On this Equal Pay Day it is important to note that the gender-based pay gap is a #metoo issue, meaning the societal norms which deny women physical and psychological safety also lead to women being underpaid. The wage gap is the financial dimension of gender harassment. And, unfortunately, no community is immune from misogyny or pay inequity. Not even the Reform Movement with its foundational principles of gender equality and social justice. While our Movement has vocally advocated for equality in the national workplace for decades upon decades, we have not turned that critical eye on ourselves. Now, finally, a Movement-wide partnership to address the wage gap directly is making important progress, while creating a model and resources for all.
In its third year, the Reform Pay Equity Initiative (The beginning of RPEI’s work is documented here.) continues its comprehensive approach to the wage gap within the Reform Movement, striving to influence the employment practices of 900+ congregations and over 1.8 million Reform Jews. This partnership of the seventeen organizations under the Reform Movement umbrella supports the female Jewish professionals of the Movement, while at the same time it provides resources and trainings for our institutions and congregations to ensure unbiased hiring and contract negotiations. In addition, the resources and learning shared by this Initiative are open to everyone, not only one type of Jewish professional and not exclusively the members of the Reform Movement. RPEI is fueled by generous funding from the Jewish Women’s Foundation of New York and women’s rights activist Audrey Cappell.

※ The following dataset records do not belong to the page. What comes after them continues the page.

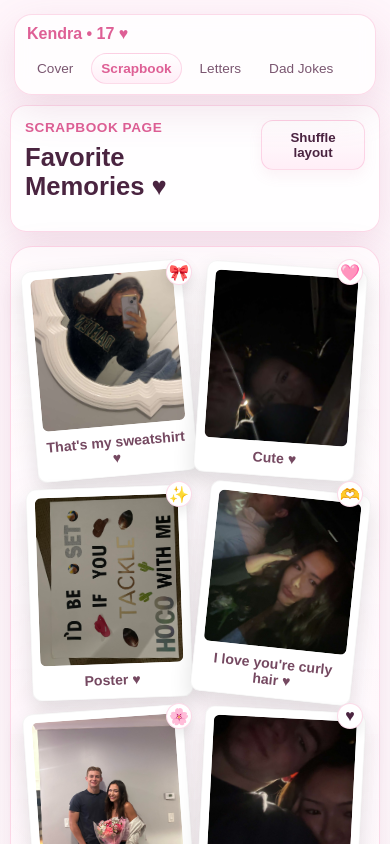
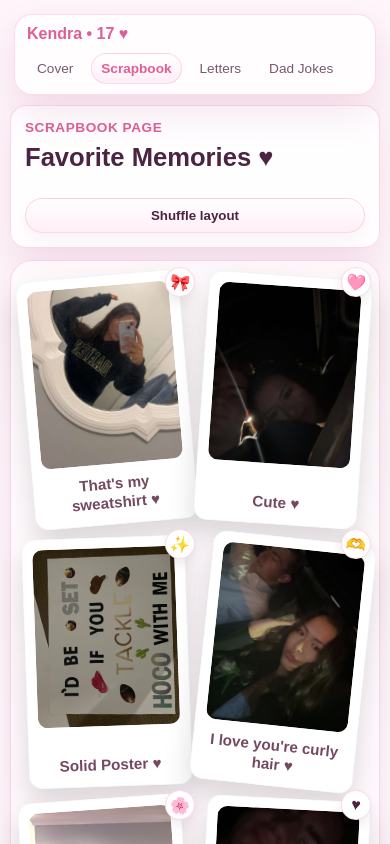
Before and after one commit to Metz893/Kendra, a Next.js app: page /scrapbook in a window 390 px wide. Shown: the top 844 px of the page. Built offline with nearby package versions, Linux system fonts and the light colour scheme.

Commit message:
Update 3

```diff
--- a/app/globals.css
+++ b/app/globals.css
@@ -882,3 +882,89 @@ body.intro-open .page-shell {
 .prewrap {
   white-space: pre-wrap;
 }
+
+/* =========================
+   SCRAPBOOK — PHONE MAKEOVER
+   ========================= */
+
+@media (max-width: 700px) {
+  /* give the page more breathing room */
+  .book-page {
+    gap: 12px;
+    padding-bottom: 22px;
+  }
+
+  .scrapbook-header {
+    flex-direction: column;
+    align-items: flex-start;
+    gap: 10px;
+  }
+
+  .header-actions {
+    width: 100%;
+  }
+
+  .header-actions button {
+    width: 100%;
+  }
+
+  /* turn the board into a fun “scrapbook feed” */
+  .scrapbook-board {
+    min-height: auto;
+    padding: 14px;
+    grid-template-columns: repeat(2, 1fr);
+    grid-auto-rows: auto;       /* <-- key: stop fixed rows */
+    gap: 12px;
+  }
+
+  /* stop using absolute “slot” sizing logic on phone */
+  .scrap-slot {
+    grid-column: auto !important;
+    grid-row: auto !important;
+  }
+
+  /* make some items pop full-width, like featured scrapbook pages */
+  .scrap-slot:nth-child(5n + 1) {
+    grid-column: 1 / -1;
+  }
+
+  /* polaroid looks bigger + more “scrapbook” */
+  .polaroid {
+    border-radius: 14px;
+    padding: 10px 10px 12px;
+    box-shadow: 0 14px 28px rgba(0, 0, 0, 0.14);
+  }
+
+  .polaroid-img {
+    border-radius: 10px;
+    /* makes images feel more like phone-friendly cards */
+    aspect-ratio: 4 / 5;
+  }
+
+  .polaroid figcaption {
+    padding-top: 10px;
+    font-size: 0.95rem;
+    line-height: 1.25;
+  }
+
+  /* sticker becomes a cute “stamp” */
+  .tiny-sticker {
+    top: -8px;
+    right: -6px;
+    width: 30px;
+    height: 30px;
+    font-size: 1rem;
+    transform: rotate(8deg);
+  }
+
+  /* add a subtle “tap” vibe */
+  .polaroid:active {
+    transform: scale(0.99);
+  }
+}
+
+@media (max-width: 700px) {
+  .header-actions button {
+    border-radius: 999px;
+  }
+}
--- a/app/page.tsx
+++ b/app/page.tsx
@@ -183,7 +183,7 @@ export default function HomePage() {
 
           <div className="mini-drawer">
             <p className="drawer-title">♥ Kendra</p>
-            <p>[Put a short personal note here for the front page.]</p>
+            <p>Thank you for who you are and what you have taught me. I hope you have an incredible year.</p>
           </div>
 
           <div className="page-links-grid">
--- a/app/scrapbook/page.tsx
+++ b/app/scrapbook/page.tsx
@@ -16,7 +16,7 @@ const photos = [
   { src: 'B5ED810A-BE8C-42C4-8487-15FFA7BD3080_1_105_c.jpeg', caption: 'hug pic' },
   { src: 'IMG_0491.JPG', caption: 'You seem suspicious' },
   { src: 'IMG_0492.JPG', caption: 'You are adorable' },
-  { src: 'IMG_0493.JPG', caption: 'Looks like stealing Froyo' },
+  { src: 'IMG_0493.JPG', caption: 'Looks like stealing froyo' },
   { src: 'IMG_0496.JPG', caption: 'Somebody was tired' },
   { src: 'IMG_0497.JPG', caption: 'Beautiful' },
   { src: 'IMG_0498.JPG', caption: 'My shoulder doesn\'t smell that good' },
@@ -24,7 +24,7 @@ const photos = [
   { src: 'IMG_0500.JPG', caption: 'Again with the shoulder' },
   { src: 'IMG_0501.JPG', caption: 'That\'s my sweatshirt' },
   { src: 'IMG_0502.jpeg', caption: 'I love you\'re curly hair' },
-  { src: 'new.jpeg', caption: 'Poster' },
+  { src: 'new.jpeg', caption: 'Solid Poster' },
   { src: 'nwq.jpeg', caption: 'I look high' },
 
 ];
```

Foremost, RPEI has educated the leaders of our organizations concerning the complexities of the pay gap and how it manifests itself in our Movement. In turn, each has openly shared the work of the separate entities, creating synergy in our efforts to narrow the wage gap. We have learned how to better collect and analyze the compensation data of our Jewish professionals; we have also recognized the limitations of data collection.

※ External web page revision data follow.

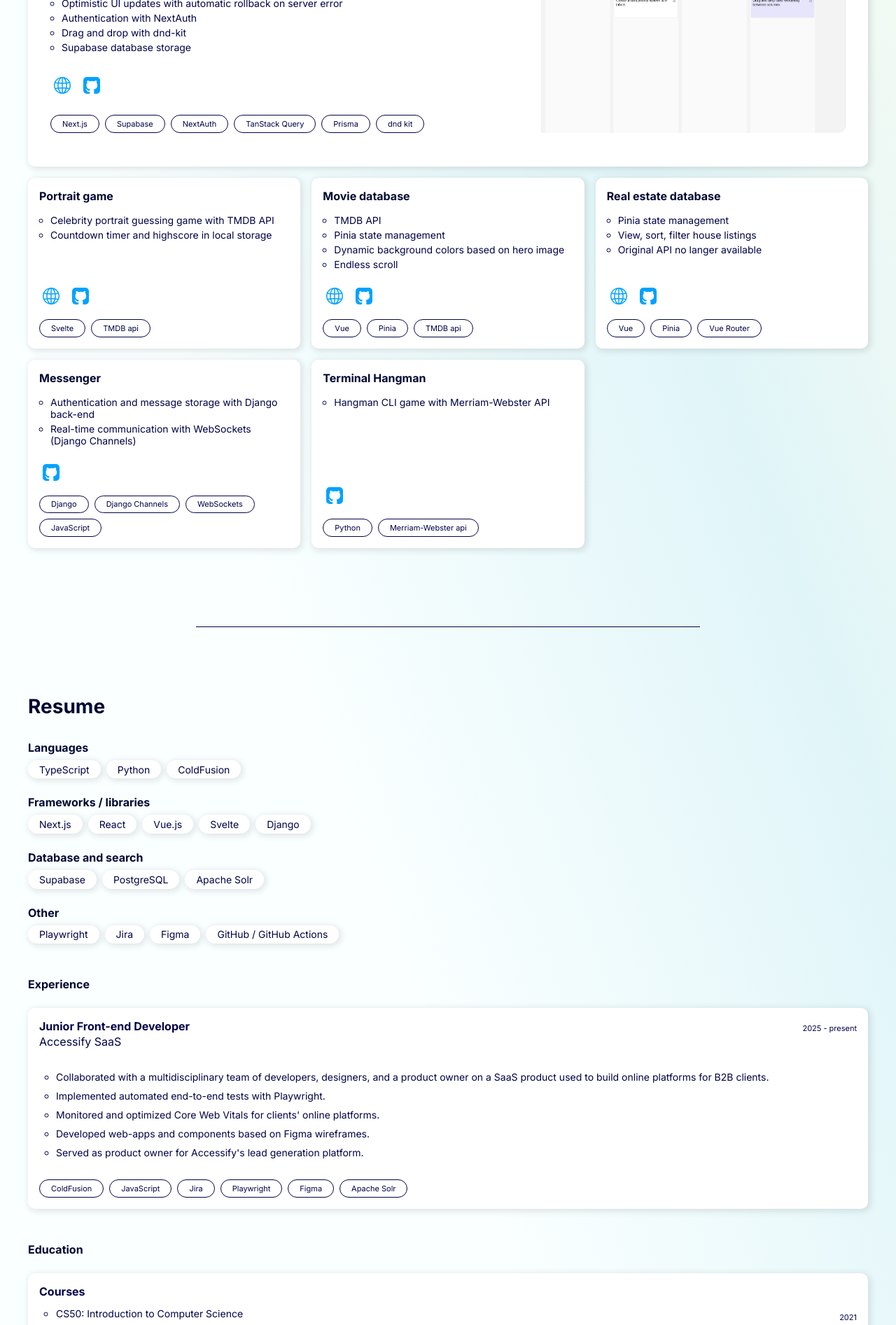
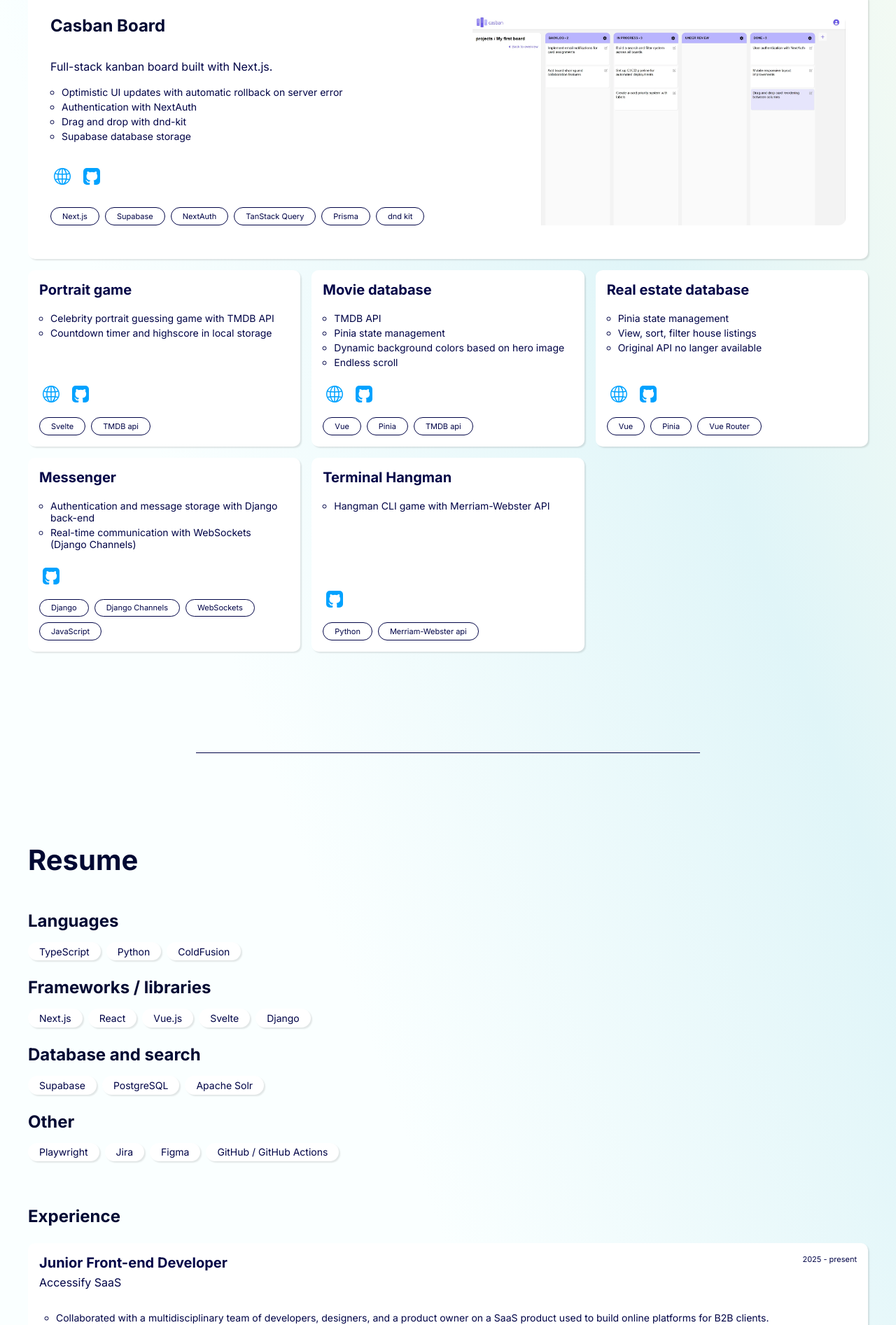
Before and after one commit to crvdam/portfolio_v3, a React (Vite) app in the folder portfolio_v3/: page / in a window 1280 px wide. Shown: the part 880-2773 px from the top of the page at 70% size. Built offline with nearby package versions, Linux system fonts and the light colour scheme.

Commit message:
style and text tweak

```diff
--- a/portfolio_v3/src/components/Header/Header.css
+++ b/portfolio_v3/src/components/Header/Header.css
@@ -16,8 +16,8 @@
     height: 120px;
     width: 120px;
     transform: translate(-5px, 100px);
-  margin-top: 1rem;
-  margin-right: 2rem;
+    margin-top: 0.5rem;
+    margin-right: 1rem;
     background: var(--bg-gradient-2);
     border-radius: var(--border-radius);
     box-shadow: var(--box-shadow);
@@ -51,8 +51,8 @@
 }
 
 .button-wrapper {
-  height: 55px;
-  width: 55px;
+    height: 48px;
+    width: 48px;
     position: absolute;
     top: 50%;
     left: 50%;
--- a/portfolio_v3/src/components/Main/Main.css
+++ b/portfolio_v3/src/components/Main/Main.css
@@ -11,7 +11,7 @@
 .separator {
     height: 1px;
     width: 60%;
-    margin: 6rem auto;
+    margin: 8rem auto;
     background: var(--clr-text);
 }
 
@@ -46,7 +46,7 @@
     padding: 2rem;
     margin-bottom: 1rem;
 
-    h2 {
+    h3 {
         margin-left: 0;
         margin-bottom: 1rem;
     }
@@ -154,12 +154,12 @@
 }
 
 .resume-subcategory {
-    margin-bottom: 3rem;
+    margin-bottom: 4rem;
 }
 
 .resume-subcategory.skills {
     h3 {
-        margin-bottom: 0.5rem;
+        margin-bottom: 1rem;
     }
 
     .skill-list {
@@ -189,7 +189,6 @@
 .function-wrapper {
     display: flex;
     justify-content: space-between;
-    align-items: flex-end;
 }
 
 .function-title {
--- a/portfolio_v3/src/components/Main/Main.tsx
+++ b/portfolio_v3/src/components/Main/Main.tsx
@@ -36,7 +36,7 @@
                 <div className="tile featuredProject fade-in-on-scroll">
                     <div className="featuredProjectInfoWrapper">
                         <div className="featuredProjectDescription">
-                            <h2 className="section-title">Casban Board</h2>
+                            <h3 className="section-title">Casban Board</h3>
                             <p>Full-stack kanban board built with Next.js.</p>
                             <ul className="features-list">
                                 <li className="text-small">
@@ -266,44 +266,24 @@
                         <li>
                             <div className="tile fade-in-on-scroll">
                                 <h4>Courses</h4>
-                                <ul className="styled-list">
-                                    <li>
                                 <div className="function-wrapper">
+                                    <div>
                                         <p className="text-small">
                                             CS50: Introduction to Computer
                                             Science
                                         </p>
-                                            <span className="text-tiny">
-                                                2021
-                                            </span>
+                                        <p className="text-small">
+                                            CS50: Introduction to Programming
+                                            with Python
+                                        </p>
+                                        <p className="text-small">
+                                            CS50: Web Programming with Python
+                                            and JavaScript
+                                        </p>
+                                        <p className="text-small">HarvardX</p>
                                     </div>
-                                        <p className="text-small">HarvardX</p>
-                                    </li>
-                                    <li>
-                                        <div className="function-wrapper">
-                                            <p className="text-small">
-                                                CS50: Introduction to
-                                                Programming with Python
-                                            </p>
-                                            <span className="text-tiny">
-                                                2022
-                                            </span>
+                                    <span className="text-tiny">2021</span>
                                 </div>
-                                        <p className="text-small">HarvardX</p>
-                                    </li>
-                                    <li>
-                                        <div className="function-wrapper">
-                                            <p className="text-small">
-                                                CS50: Web Programming with
-                                                Python and JavaScript
-                                            </p>
-                                            <span className="text-tiny">
-                                                2022
-                                            </span>
-                                        </div>
-                                        <p className="text-small">HarvardX</p>
-                                    </li>
-                                </ul>
                             </div>
                         </li>
                         <li>
--- a/portfolio_v3/src/components/Project/Project.tsx
+++ b/portfolio_v3/src/components/Project/Project.tsx
@@ -19,7 +19,7 @@
 }) {
     return (
         <li className={`tile project fade-in-on-scroll delay-${delay}`}>
-            <h3>{title}</h3>
+            <h4>{title}</h4>
             {features && (
                 <ul className="features-list">
                     {features.map((feature, index) => (
--- a/portfolio_v3/src/index.css
+++ b/portfolio_v3/src/index.css
@@ -9,7 +9,7 @@
     --clr-cta: #0062ff;
     /* --clr-border: rgb(98, 98, 98); */
     --border-radius: 10px;
-  --box-shadow: 2px 2px 10px 2px rgba(0, 0, 0, 0.1);
+    --box-shadow: 2px 2px 2px 0px rgba(0, 0, 0, 0.1);
 
     background: linear-gradient(
         70deg,
@@ -19,7 +19,7 @@
     );
     color: var(--clr-text);
 
-  font-family: "Inter", sans-serif;
+    font-family: 'Inter', sans-serif;
     font-optical-sizing: auto;
 }
 
@@ -33,26 +33,26 @@
 }
 
 h1 {
-  font-size: 2.5rem;
+    font-size: 4rem;
     margin-bottom: 1rem;
     color: var(--clr-header);
 }
 
 h2 {
-  font-size: 1.75rem;
-  margin-bottom: 2rem;
+    font-size: 2.5rem;
+    margin-bottom: 3rem;
     color: var(--clr-header);
 }
 
 h3 {
-  font-size: 1rem;
+    font-size: 1.5rem;
     margin-bottom: 1.5rem;
     color: var(--clr-header);
 }
 
 h4 {
-  font-size: 1rem;
-  margin-bottom: 0;
+    font-size: 1.25rem;
+    margin-bottom: 0.25rem;
     color: var(--clr-text);
 }
 
```
Lines whose indentation alone changed are shown as unchanged.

RPEI has sought ways to maximize transparency, which is a powerful tool against the wage gap. We have encouraged colleagues to share compensation data with each other and to better utilize the salary studies and surveys provided by their professional organizations. But most importantly, the placement commissions of these professional organizations are in the process of requiring or strongly recommending synagogues participating in the placement process list a proposed salary range, instead of leaving the information blank or saying, “commensurate with experience.” The Joint Commission on Rabbinic Placement (URJ and Central Conference of American Rabbis) has already made this mandatory, while the American Conference of Cantors (ACC) educates synagogues on Pay Equity issues, asking them to list a salary range. The ACC has not moved to a mandatory model due to the wide breadth of years of experience individuals bring to cantorial positions.
We have invested in educating professionals and lay leaders, speaking at Reform Movement gatherings: major organizations’ board meetings, social action forums, numerous conferences, and at our Reform seminary, Hebrew Union College-Jewish Institute of Religion. RPEI has engaged experts to teach negotiation skills for women and Jewish ethical employment in many of these forums. We have urged our Jewish professionals to be active partners by educating their congregations by using their different expert educational modes: teaching, preaching, writing, singing about the wage gap, especially around Equal Pay Day. Many women have sought help navigating their personal wage gap; Reform congregations have reviewed their compensation structures. In addition, non-Reform Movement organizations, Jewish professional groups, and seminaries have requested input to understand the best practices of documenting and amending pay inequities.
RPEI has created important resources, all outward facing. Filled with information and guidance, the Reform Pay Equity Initiative website is hosted by the Union for Reform Judaism (URJ) but is accessible to all. There visitors will find topical resource tabs, including on negotiation skills, teaching & preaching, and implicit bias, but more importantly, there are two curated portals, one for employees and another for employers, meaning for both Jewish professionals and lay leaders employment stakeholders. These portals direct the visitor towards the resources customized to their needs.
An important resource create by RPEI and found on its website is The Reform Jewish Quarterly fall 2018 issue. It contains a symposium on Pay Equity with twelve articles exploring the topic. There are study guides, providing instant lessons tailored to adult education, board training, or search/hiring committee training. The CCAR has generously made these articles and study guides open to the public without the usual fee.
In the coming months there will be an in-depth ‘negotiation skills for women’ tool and an implicit bias training for search committees. The website will continue to evolve to provide the best educational materials, interventions, and training materials for employees and employers. The seventeen organizations of RPEI will further educate our Movement and imbed Jewish ethical employment practices into every stage of hiring and employment.
The members of the Reform Pay Equity Initiative invite others, both within the Jewish community and beyond, to make use of our model and resources. Copy us, please.
This blog was originally posted on eJewish Philanthropy.
Rabbi Mary L. Zamore is the Executive Director of Women’s Rabbinic Network. She co-leads RPEI with Rabbi Marla Feldman, Executive Director of the Women of Reform Judaism. Rabbi Zamore is on the steering committee of the SafetyRespectEquity Coalition. Her newest anthology is The Sacred Exchange: Creating a Jewish Money Ethic (CCAR Press: 2019).